As a Palestinian, I believe that I was born peaceful and tolerant of others. That is one perk anyone from the Holy Land has. It was not exactly a transformation but a struggle to learn how to embrace the other side freely and confidently. Although I was shot by an Israeli soldier, I was taken to an Israeli hospital and treated by kind individuals who genuinely cared about me. This experience allowed me to see the civilian face of the Jewish people. A face that in many ways reminds me of my very own people. The injury was the struggle I had to go through to understand the power of unity and tolerance between Israelis and Palestinians.
How did your father influence your commitment to peace?
My father passed away when I was 21 years old and the last time I saw him was when I was 16. Once I go back to Gaza, I wish to read his books and writings to understand the source of his inspiring message. I saw war and violence being committed while my father chose to stand his ground and not give up. It was hard, but he did win in the end, and we still have our house standing, just like it always was and, God willing, always will be. My father taught me to challenge myself and always seek to make more friends not enemies. To seek forgiveness not revenge and courage over fear because only then will I be able to shine.
How did your journey to the United States shape who you are today?
It was my dream to attend a boarding school and to come to the United States. Unlike my brothers who went to Germany, the U.S. attracted me with its unique image in the world and openness to people who come from various backgrounds.

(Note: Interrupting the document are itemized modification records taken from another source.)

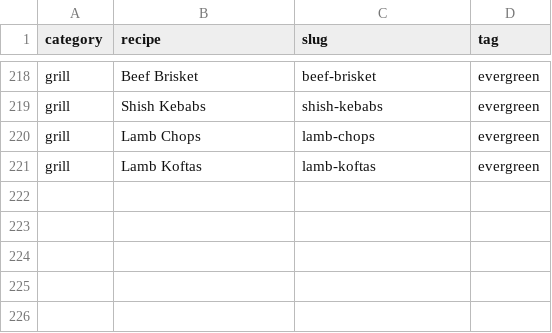
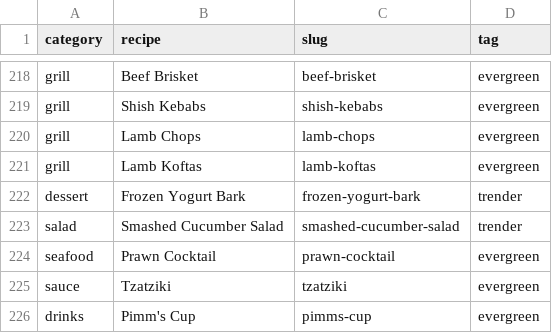
Before and after one commit to jamiehughmccafferty-dot/youcooked-it, a CSV file: recipes-200.csv, drawn as a sheet; only a part is shown, gaps mark what is left out.

```diff
--- a/recipes-200.csv
+++ b/recipes-200.csv
@@ -221 +221,6 @@ grill,Lamb Chops,lamb-chops,evergreen
 grill,Lamb Koftas,lamb-koftas,evergreen
+dessert,Frozen Yogurt Bark,frozen-yogurt-bark,trender
+salad,Smashed Cucumber Salad,smashed-cucumber-salad,trender
+seafood,Prawn Cocktail,prawn-cocktail,evergreen
+sauce,Tzatziki,tzatziki,evergreen
+drinks,Pimm's Cup,pimms-cup,evergreen
```
Also changed, not shown: roadmap-next-200.csv, 10 other files.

Unlike any other place in the world, I knew that in America, I could inspire and be inspired. When I came in 2006, I did not expect to spend nine years without ever going home. I believed that the conflict would at least be temporarily resolved and I would be able to go back and forth, but that never happened. This became my new home ever since. America taught me that my message of peace is not only relevant to Israelis and Palestinians, but can and should be for all people who suffer from distrust and cynicism due to conflict.

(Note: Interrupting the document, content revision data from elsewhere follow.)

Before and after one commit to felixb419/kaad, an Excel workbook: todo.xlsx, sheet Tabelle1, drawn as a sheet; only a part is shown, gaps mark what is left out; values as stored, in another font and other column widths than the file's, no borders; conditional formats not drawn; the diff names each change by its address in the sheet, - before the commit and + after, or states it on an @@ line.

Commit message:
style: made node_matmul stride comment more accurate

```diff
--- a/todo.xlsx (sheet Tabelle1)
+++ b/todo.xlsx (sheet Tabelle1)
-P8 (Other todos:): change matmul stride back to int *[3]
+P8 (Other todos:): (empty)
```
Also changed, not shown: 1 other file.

Are you still convinced that Palestinians and Israelis can coexist?
Despite the terrible conditions that my family and I experienced, I grew up knowing that the Jews and the Christians are to be treated like brothers. Like brothers and sisters, we must go back to the foundation of our relationship for it provides a rich source of harmony and understanding. We must remind ourselves that there will be no winner in a conflict which can only be addressed through a peaceful and just resolution. I do believe that the Palestinians and the Israelis can live peacefully side by side, for each has uniquely rich values that are relevant to the other.
It has been inspiring to learn more about Yousef’s journey and his outlook on life. Not least because I see many parallels with my own journey out of Gaza and to the United States, but also because it confirms something that I have strongly believed in: the value of open travel in encouraging and strengthening tolerance, peace, respect and understanding of the “other”, and ultimately, de-radicalization. Like Yousef, I knew that things are not black and white when it comes to Jews, Israelis and the conflict. I knew that I didn’t have the full picture.
The environment in Gaza, deeply limited by isolation, violence, poverty and strife, is not conducive to alternative narratives and a different vision on what the relationship could be with our Jewish neighbors. This is why I am strongly committed to the goal of establishing a humanitarian airport in the Gaza Strip to facilitate the movement of people, including young travelers such as students and entrepreneurs, who would have more opportunities to see the world and meet people from wide ranging backgrounds. This would be the most strategic investment that could be made into future Palestinian generations and could plant precious seeds for the necessary process of de-radicalization and ultimately, peacemaking. Imagine how different Gaza will be when we nurture and empower more young people like Yousef.